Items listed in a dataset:
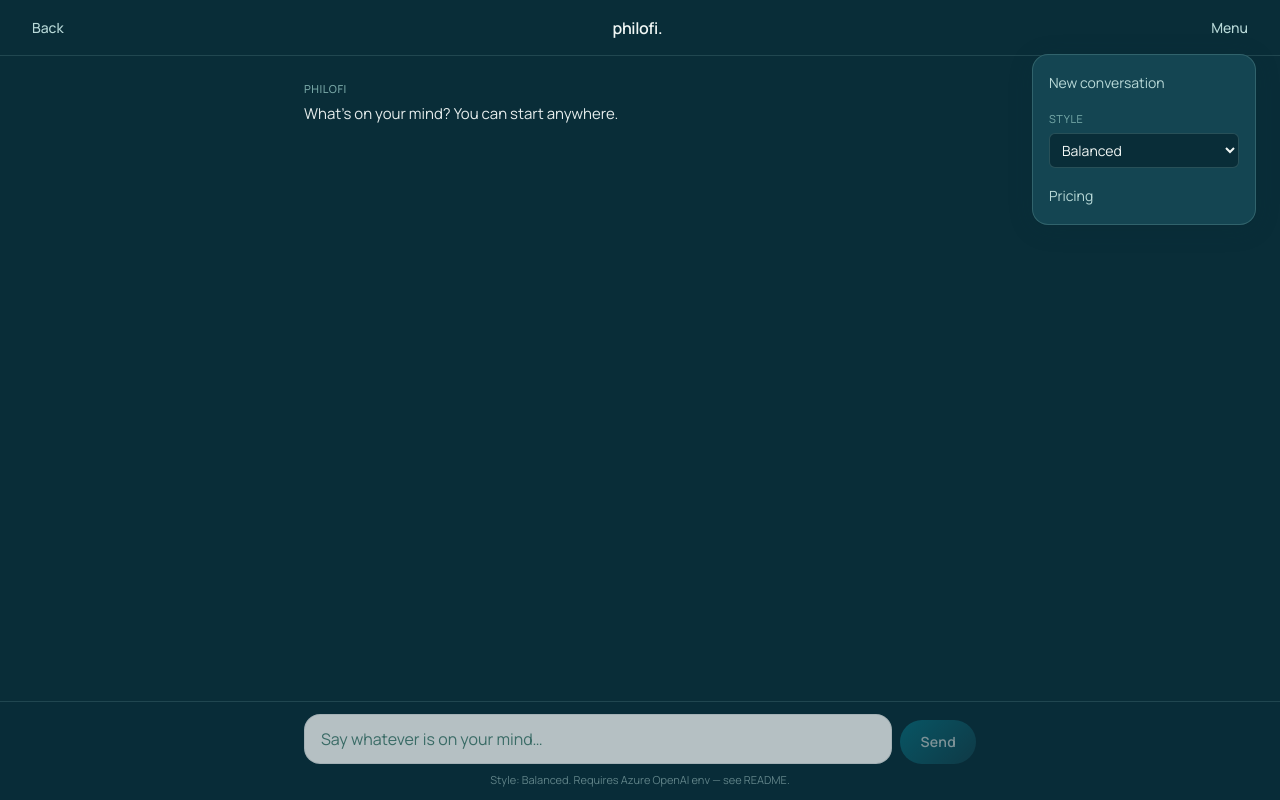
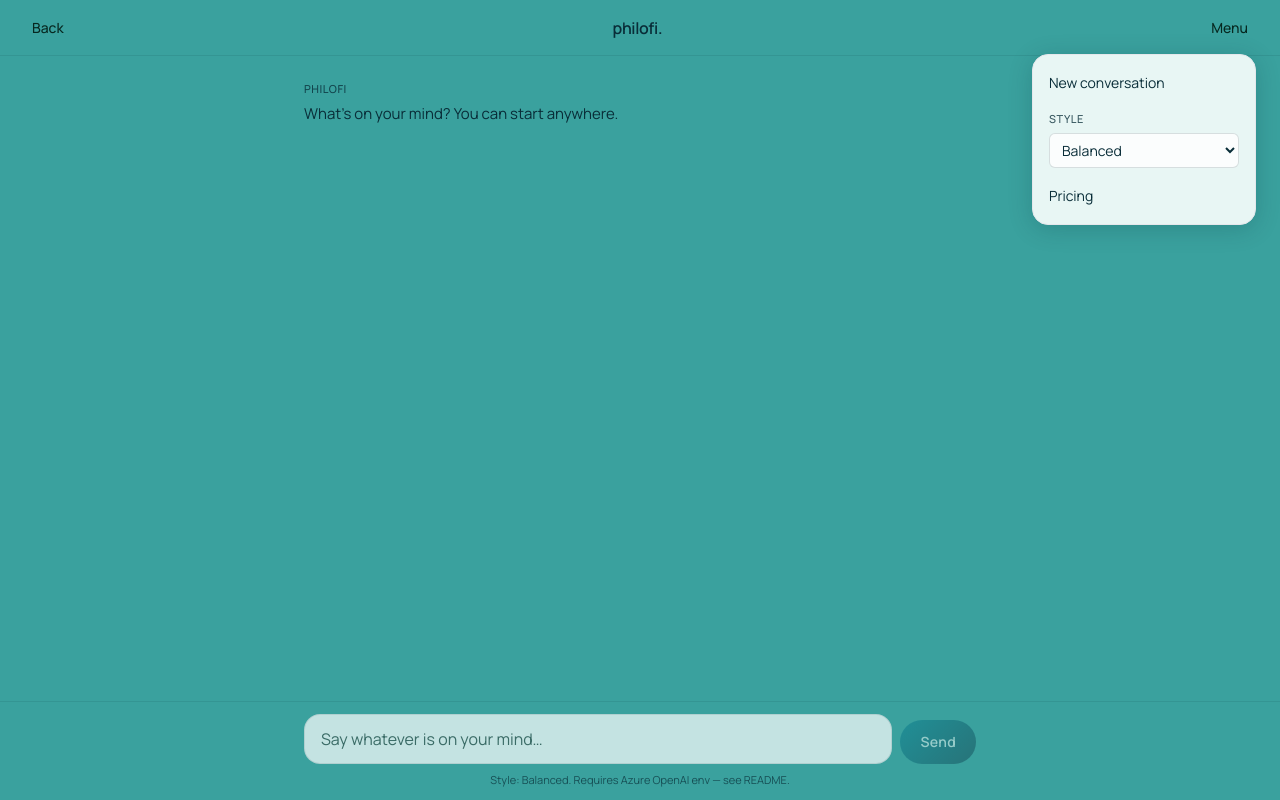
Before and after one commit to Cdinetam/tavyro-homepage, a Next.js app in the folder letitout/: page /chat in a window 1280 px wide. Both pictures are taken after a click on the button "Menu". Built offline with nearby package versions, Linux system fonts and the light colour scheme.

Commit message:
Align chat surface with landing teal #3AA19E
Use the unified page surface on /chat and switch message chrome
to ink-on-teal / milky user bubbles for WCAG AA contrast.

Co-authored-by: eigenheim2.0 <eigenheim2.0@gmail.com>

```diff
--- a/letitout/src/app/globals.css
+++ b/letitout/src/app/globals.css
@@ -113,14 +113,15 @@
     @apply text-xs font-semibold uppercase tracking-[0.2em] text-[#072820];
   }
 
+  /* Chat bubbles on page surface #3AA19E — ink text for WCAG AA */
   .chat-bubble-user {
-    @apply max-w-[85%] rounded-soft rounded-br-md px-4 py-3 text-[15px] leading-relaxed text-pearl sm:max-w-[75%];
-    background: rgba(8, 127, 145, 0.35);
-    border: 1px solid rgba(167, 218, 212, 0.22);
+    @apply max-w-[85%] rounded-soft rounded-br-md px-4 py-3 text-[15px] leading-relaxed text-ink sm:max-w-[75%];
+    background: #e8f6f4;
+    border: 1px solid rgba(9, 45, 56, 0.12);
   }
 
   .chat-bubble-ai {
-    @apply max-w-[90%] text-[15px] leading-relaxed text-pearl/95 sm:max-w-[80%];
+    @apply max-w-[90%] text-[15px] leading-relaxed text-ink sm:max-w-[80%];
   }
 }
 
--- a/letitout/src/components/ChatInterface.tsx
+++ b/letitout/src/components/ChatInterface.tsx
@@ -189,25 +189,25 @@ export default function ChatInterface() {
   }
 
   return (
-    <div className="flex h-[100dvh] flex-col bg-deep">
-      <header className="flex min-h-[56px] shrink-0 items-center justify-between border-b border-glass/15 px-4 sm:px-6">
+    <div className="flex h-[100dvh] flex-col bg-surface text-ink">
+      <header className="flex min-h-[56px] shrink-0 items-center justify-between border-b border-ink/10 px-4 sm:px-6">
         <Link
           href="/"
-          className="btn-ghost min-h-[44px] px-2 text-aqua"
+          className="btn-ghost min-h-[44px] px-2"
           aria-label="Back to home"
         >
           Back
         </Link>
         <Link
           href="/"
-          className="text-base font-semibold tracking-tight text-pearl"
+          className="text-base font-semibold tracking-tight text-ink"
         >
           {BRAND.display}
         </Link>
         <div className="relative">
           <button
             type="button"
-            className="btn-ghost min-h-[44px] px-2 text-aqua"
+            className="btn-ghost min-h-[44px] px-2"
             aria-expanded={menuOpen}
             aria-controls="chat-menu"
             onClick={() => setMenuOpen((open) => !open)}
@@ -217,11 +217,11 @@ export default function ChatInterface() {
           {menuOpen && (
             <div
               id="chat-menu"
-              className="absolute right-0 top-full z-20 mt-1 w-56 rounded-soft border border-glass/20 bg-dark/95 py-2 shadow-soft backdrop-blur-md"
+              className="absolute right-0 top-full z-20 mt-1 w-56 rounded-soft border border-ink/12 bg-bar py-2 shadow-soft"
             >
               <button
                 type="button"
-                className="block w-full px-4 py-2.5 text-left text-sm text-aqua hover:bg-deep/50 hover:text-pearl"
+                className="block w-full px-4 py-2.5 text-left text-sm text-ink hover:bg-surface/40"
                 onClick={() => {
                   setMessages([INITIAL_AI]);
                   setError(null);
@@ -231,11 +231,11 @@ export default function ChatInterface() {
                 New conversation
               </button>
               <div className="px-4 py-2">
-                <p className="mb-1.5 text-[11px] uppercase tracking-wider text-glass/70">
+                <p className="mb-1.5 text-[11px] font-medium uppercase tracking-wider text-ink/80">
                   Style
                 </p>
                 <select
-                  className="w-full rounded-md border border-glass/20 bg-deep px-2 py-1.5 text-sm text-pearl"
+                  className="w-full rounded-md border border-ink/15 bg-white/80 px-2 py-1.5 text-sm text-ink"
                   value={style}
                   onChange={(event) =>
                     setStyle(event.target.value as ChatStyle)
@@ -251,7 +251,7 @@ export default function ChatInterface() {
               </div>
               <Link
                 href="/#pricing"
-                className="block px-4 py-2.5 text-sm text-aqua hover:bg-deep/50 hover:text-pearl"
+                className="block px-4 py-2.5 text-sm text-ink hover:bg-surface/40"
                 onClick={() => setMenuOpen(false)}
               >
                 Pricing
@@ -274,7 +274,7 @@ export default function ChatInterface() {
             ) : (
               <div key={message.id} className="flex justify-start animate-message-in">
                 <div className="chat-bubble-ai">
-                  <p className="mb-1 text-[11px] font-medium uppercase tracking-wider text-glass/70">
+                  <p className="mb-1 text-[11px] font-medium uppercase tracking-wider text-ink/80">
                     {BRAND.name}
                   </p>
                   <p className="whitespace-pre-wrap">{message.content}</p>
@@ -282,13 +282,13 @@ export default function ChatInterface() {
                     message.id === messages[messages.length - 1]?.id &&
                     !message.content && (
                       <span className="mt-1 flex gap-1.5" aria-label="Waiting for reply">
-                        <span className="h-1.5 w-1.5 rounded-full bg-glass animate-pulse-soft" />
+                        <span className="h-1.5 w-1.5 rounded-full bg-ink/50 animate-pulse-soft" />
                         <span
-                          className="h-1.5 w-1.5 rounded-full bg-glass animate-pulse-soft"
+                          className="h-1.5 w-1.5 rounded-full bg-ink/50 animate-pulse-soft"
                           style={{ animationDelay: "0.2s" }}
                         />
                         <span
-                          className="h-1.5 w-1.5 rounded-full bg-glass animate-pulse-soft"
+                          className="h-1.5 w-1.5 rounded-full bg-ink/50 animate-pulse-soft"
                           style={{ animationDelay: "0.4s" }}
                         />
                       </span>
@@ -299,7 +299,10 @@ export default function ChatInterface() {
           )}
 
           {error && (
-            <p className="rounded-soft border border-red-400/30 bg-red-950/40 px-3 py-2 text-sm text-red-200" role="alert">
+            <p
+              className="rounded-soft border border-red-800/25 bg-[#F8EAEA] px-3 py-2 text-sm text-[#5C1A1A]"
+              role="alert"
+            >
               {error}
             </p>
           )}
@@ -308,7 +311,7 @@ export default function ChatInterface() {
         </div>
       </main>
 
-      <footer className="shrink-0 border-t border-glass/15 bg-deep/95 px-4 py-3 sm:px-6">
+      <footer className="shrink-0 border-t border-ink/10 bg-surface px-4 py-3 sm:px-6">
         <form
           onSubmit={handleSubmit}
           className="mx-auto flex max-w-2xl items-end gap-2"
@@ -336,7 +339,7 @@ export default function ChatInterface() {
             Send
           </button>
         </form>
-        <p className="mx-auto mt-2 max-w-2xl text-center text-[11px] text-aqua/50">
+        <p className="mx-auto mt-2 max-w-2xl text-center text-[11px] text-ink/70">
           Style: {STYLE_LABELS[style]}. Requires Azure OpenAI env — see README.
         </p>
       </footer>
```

**WHAT NEEDS TO BE DONE:**
Look over the entries for "absolute", then copy every line that includes that string.

**EXPECTED ANSWER:**
-              className="absolute right-0 top-full z-20 mt-1 w-56 rounded-soft border border-glass/20 bg-dark/95 py-2 shadow-soft backdrop-blur-md"
+              className="absolute right-0 top-full z-20 mt-1 w-56 rounded-soft border border-ink/12 bg-bar py-2 shadow-soft"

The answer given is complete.